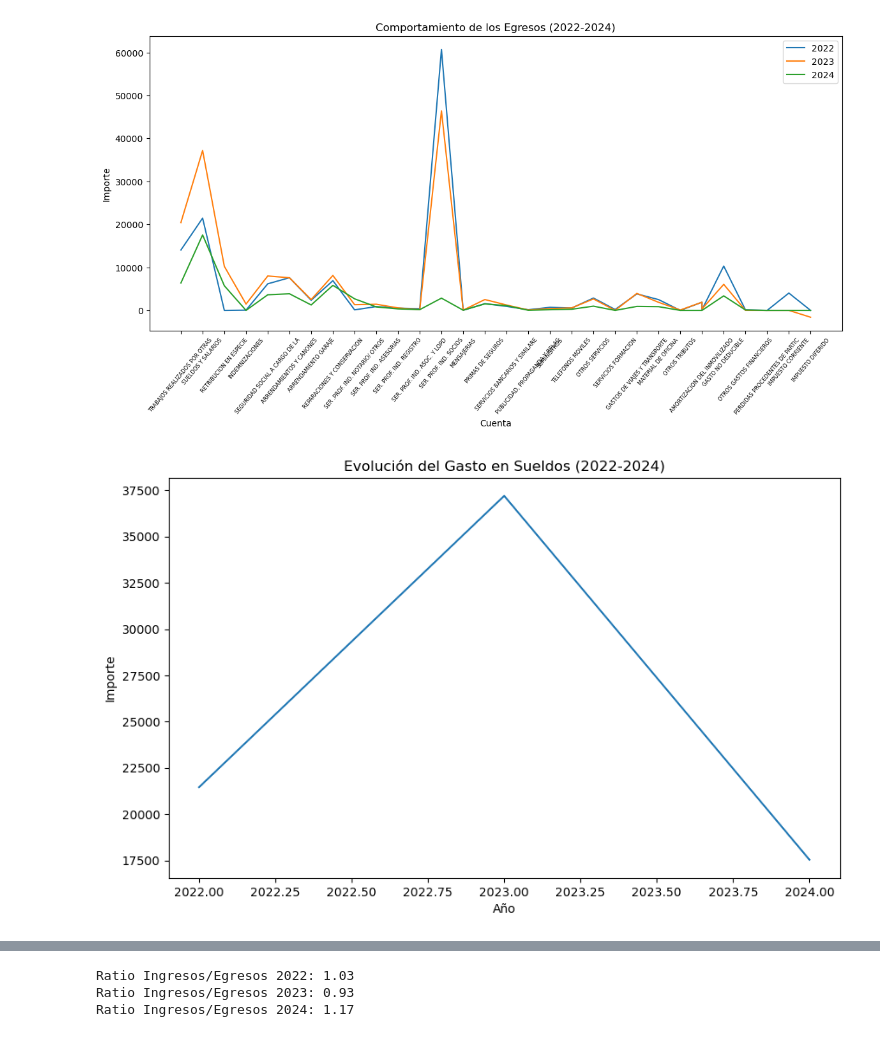
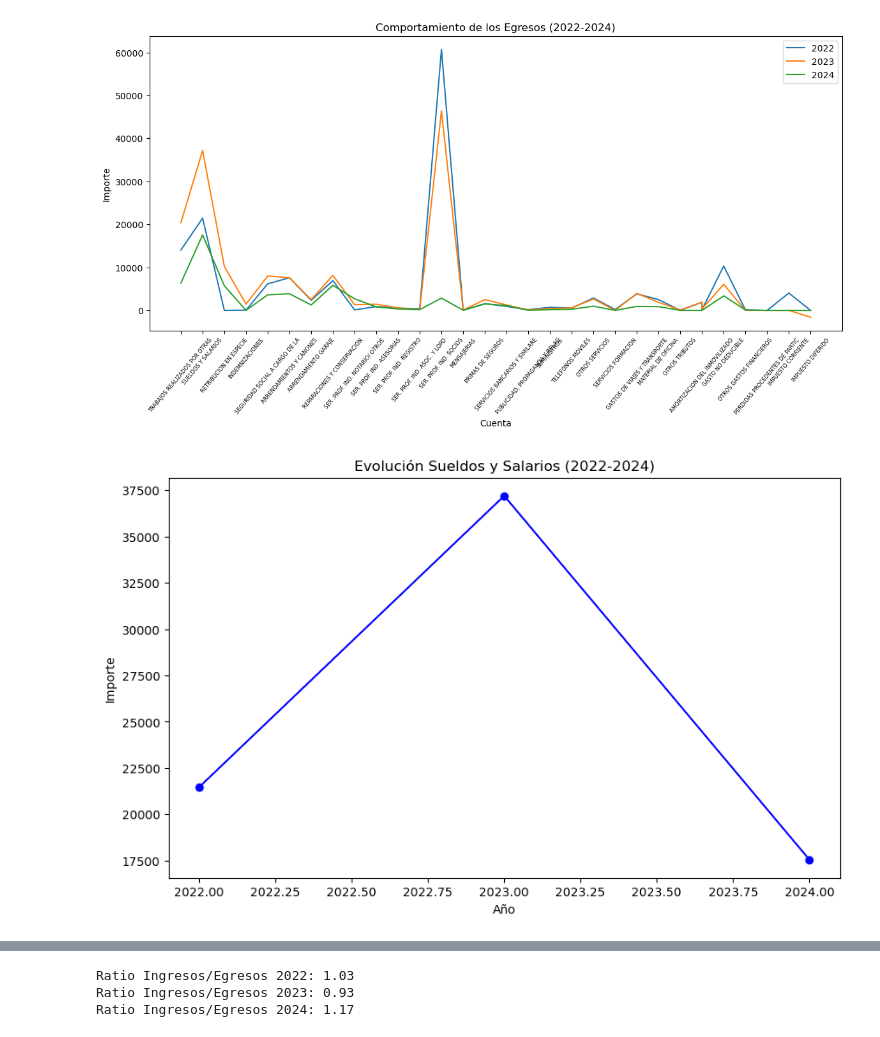
Before and after one commit to jhonDataScience/Financiero, a Jupyter notebook: analisis_financiero.ipynb, the cells around one changed output, grey strips where cells are left out. Saved outputs shown, nothing was run; the diff lists cells and outputs as text; code cells hidden in the pictures.

```diff
--- a/analisis_financiero.ipynb
+++ b/analisis_financiero.ipynb
@@ -102,16 +64,16 @@ plt.show()
 # %%
 # Filtrar la cuenta de Sueldos
 sueldos = egresos[egresos['Cuenta'] == 'SUELDOS Y SALARIOS']
 
 # Gráfico de la evolución de Sueldos
 plt.figure(figsize=(10, 6))
-plt.plot([2022, 2023, 2024], [sueldos[2022].values[0], sueldos[2023].values[0], sueldos[2024].values[0]])
+plt.plot([2022, 2023, 2024], [sueldos[2022].values[0], sueldos[2023].values[0], sueldos[2024].values[0]], marker='o', linestyle='-', color='b')
 plt.xlabel('Año')
 plt.ylabel('Importe')
-plt.title('Evolución del Gasto en Sueldos (2022-2024)')
+plt.title('Evolución Sueldos y Salarios (2022-2024)')
 plt.show()
 # %% [output]
-[figure, old version]
+[figure, new version]
 # %%
 # Filtrar la cuenta de Sueldos
 ser_prof_soc = egresos[egresos['Cuenta'] == 'SER. PROF. IND. SOCIOS']
```
Also changed, not shown: parts of 15 cells of this notebook.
------------------------------------------------------------------------
• _ABOUT THIS EXERCISE_
Each record above is to be returned unchanged, while any picture it holds stays out.

• _ANSWER AREA_
Before and after one commit to jhonDataScience/Financiero, a Jupyter notebook: analisis_financiero.ipynb, the cells around one changed output, grey strips where cells are left out. Saved outputs shown, nothing was run; the diff lists cells and outputs as text; code cells hidden in the pictures.

```diff
--- a/analisis_financiero.ipynb
+++ b/analisis_financiero.ipynb
@@ -102,16 +64,16 @@ plt.show()
 # %%
 # Filtrar la cuenta de Sueldos
 sueldos = egresos[egresos['Cuenta'] == 'SUELDOS Y SALARIOS']
 
 # Gráfico de la evolución de Sueldos
 plt.figure(figsize=(10, 6))
-plt.plot([2022, 2023, 2024], [sueldos[2022].values[0], sueldos[2023].values[0], sueldos[2024].values[0]])
+plt.plot([2022, 2023, 2024], [sueldos[2022].values[0], sueldos[2023].values[0], sueldos[2024].values[0]], marker='o', linestyle='-', color='b')
 plt.xlabel('Año')
 plt.ylabel('Importe')
-plt.title('Evolución del Gasto en Sueldos (2022-2024)')
+plt.title('Evolución Sueldos y Salarios (2022-2024)')
 plt.show()
 # %% [output]
-[figure, old version]
+[figure, new version]
 # %%
 # Filtrar la cuenta de Sueldos
 ser_prof_soc = egresos[egresos['Cuenta'] == 'SER. PROF. IND. SOCIOS']
```
Also changed, not shown: parts of 15 cells of this notebook.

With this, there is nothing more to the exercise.